7. Stop and Notice (Just Being)

This is simply the practice of stopping what you're doing and noticing what's going on around you and within the body and mind.

It's about being with the entire moment as it is internally and externally (and really, making no distinction between the two as separate things).

In some ways, it's an advanced practice which builds on practices such as mindful breathing and the mindful check-in. Keep that in mind and start with some of the earlier practices first if you're new to mindfulness practice, mindful breathing being the major recommendation or walking if you find yourself feeling unable to sit still for even 5 minutes at a time.

I call this the practice of "Just Being", which refers to just being with the moment fully and openly, accepting everything that comes equally and letting it be.

Learn how to just be:

Guided Meditation: Click here to listen to the Zen for Everyday Life podcast, guided meditation episode 13: Just Being.

8. Notice Mental Activity

I separate this as its own point because, like the mindful check-in, you can occasionally focus in on the mind and check-in to see what's going on in a more pointed and specific way.

As opposed to allowing things to come to you, you direct your attention to what's going on in your mind right now.

This is a useful technique for when you're especially puzzled or confused about something (or a combination of things) and feel like you need to find a resolution quickly.

Focusing in on your mental activity and shining the light of mindfulness on it can help bring clarity where there was once fog. Formal meditation practice can do this as well, but we don't always have time to sit for long stretches in formal meditation.

9. Notice Zoning Out / Autopilot

This point is about noticing the lack of mindfulness or awareness. Specifically, moments where you space out / zone out or go into autopilot mode (like driving home from work like you've done 1,000 times before).

This is only possible by becoming aware of this moment in the first place, so it's more the decision, once having "woken up", to acknowledge when you were mindless. This is very helpful because it helps you to draw a contrast between mindfulness or wakefulness and mindlessness, allowing you to see more clearly that you're practicing correctly.
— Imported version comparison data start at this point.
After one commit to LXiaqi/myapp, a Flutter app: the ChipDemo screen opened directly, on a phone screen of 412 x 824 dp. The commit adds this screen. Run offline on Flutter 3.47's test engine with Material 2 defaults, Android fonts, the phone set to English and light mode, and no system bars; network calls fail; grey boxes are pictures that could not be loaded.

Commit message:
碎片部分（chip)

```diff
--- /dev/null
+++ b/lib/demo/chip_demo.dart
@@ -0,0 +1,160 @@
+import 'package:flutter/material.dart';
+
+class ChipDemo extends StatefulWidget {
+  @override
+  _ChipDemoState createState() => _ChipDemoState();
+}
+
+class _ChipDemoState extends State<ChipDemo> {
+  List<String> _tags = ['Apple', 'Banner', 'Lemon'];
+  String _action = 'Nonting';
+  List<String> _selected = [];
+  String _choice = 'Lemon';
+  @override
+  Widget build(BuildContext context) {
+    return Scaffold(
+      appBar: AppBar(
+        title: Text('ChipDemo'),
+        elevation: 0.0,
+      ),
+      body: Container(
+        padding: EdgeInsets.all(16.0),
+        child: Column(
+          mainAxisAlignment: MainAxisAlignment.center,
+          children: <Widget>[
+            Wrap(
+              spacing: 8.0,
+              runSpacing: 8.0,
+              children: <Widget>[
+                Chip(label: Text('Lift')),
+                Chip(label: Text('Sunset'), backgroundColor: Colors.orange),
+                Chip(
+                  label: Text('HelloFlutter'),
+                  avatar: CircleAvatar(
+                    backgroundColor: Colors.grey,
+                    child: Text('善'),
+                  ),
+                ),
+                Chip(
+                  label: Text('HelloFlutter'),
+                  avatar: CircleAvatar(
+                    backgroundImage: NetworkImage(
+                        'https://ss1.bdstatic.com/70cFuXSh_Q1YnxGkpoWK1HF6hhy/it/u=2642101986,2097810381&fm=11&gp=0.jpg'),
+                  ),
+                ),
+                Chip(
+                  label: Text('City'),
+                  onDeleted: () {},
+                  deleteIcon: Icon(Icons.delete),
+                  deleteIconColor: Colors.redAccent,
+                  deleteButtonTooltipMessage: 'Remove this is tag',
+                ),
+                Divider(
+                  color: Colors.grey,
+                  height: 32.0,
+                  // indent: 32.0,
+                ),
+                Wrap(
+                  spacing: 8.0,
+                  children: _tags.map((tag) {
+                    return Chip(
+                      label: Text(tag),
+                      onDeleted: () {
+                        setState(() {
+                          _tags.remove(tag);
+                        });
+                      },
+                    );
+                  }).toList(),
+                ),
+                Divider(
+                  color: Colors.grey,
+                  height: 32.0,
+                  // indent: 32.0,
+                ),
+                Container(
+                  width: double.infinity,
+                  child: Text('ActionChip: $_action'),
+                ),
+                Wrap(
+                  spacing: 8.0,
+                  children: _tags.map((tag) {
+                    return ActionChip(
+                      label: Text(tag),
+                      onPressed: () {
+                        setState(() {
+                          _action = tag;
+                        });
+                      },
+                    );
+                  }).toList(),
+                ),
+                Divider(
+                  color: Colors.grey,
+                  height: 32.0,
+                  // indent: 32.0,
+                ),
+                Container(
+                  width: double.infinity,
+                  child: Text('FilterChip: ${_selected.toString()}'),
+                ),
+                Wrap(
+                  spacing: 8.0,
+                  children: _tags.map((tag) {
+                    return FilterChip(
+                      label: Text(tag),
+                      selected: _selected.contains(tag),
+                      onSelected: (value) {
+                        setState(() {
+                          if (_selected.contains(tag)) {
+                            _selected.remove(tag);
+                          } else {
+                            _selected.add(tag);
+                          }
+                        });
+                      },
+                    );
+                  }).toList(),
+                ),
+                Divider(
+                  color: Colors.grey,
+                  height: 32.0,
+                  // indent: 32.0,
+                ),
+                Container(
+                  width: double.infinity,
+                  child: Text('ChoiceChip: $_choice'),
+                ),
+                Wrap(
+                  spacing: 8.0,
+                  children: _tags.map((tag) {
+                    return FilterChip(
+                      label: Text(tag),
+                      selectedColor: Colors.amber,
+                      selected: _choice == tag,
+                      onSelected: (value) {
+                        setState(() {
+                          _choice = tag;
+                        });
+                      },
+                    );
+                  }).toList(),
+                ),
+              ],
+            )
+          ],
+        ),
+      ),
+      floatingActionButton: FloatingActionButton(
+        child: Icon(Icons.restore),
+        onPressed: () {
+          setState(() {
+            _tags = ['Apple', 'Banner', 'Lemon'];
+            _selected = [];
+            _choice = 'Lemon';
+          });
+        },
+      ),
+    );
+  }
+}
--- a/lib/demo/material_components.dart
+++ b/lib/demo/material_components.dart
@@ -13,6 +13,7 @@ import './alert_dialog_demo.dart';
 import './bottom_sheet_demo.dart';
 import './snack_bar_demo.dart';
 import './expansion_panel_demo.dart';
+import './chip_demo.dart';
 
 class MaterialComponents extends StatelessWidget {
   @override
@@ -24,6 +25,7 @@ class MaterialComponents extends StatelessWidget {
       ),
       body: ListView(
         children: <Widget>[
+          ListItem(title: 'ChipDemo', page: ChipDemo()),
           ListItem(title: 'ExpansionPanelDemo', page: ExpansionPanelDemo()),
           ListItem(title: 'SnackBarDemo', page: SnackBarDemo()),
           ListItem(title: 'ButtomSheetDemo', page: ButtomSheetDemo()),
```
As we go about our day, much of the time we're running on autopilot. However, occasionally, the lights come on and we realize we've been going about the last 2 hours like a drone and have a moment of "waking up" (often a change of scenery like leaving a building compels this change in us).

We often end up checking back in to autopilot mode shortly thereafter. However, you can stop this pattern (at least for a little bit at first) by reminding yourself to be mindful during those short moments of waking up and use it as an opportunity to become mindful of what's going on in your body and mind as you go about that moment of your day.

When you wake up, notice what you were just doing that sent you into autopilot and also make a note of what took you out of autopilot mode (again, like a change of scenery).

10. Notice as You Go

As opposed to being mindful of what's going on internally, within the body or mind, noticing as you go is about taking a moment as you go about your day to appreciate whatever is around you in the external world- flowers, trees, the blue sky, any form of natural beauty typically works best- and to be mindful of that for a minute or two.

Keep in mind, what you notice doesn't have to be beautiful or appealing. What's important is simply that you notice what's going on around you.

Simple things like this might seem like they wouldn't make much of a difference, but when developed into a habitual activity they make a real difference in the quality of your daily life.


There are so many ways you can start being mindful in your everyday life. However you choose to do so, keep it simple and just go with the 2-3 that really fit your life.

By doing it this way, you give yourself the greatest chance of making mindfulness more of a way of life and experiencing the beauty of the practice.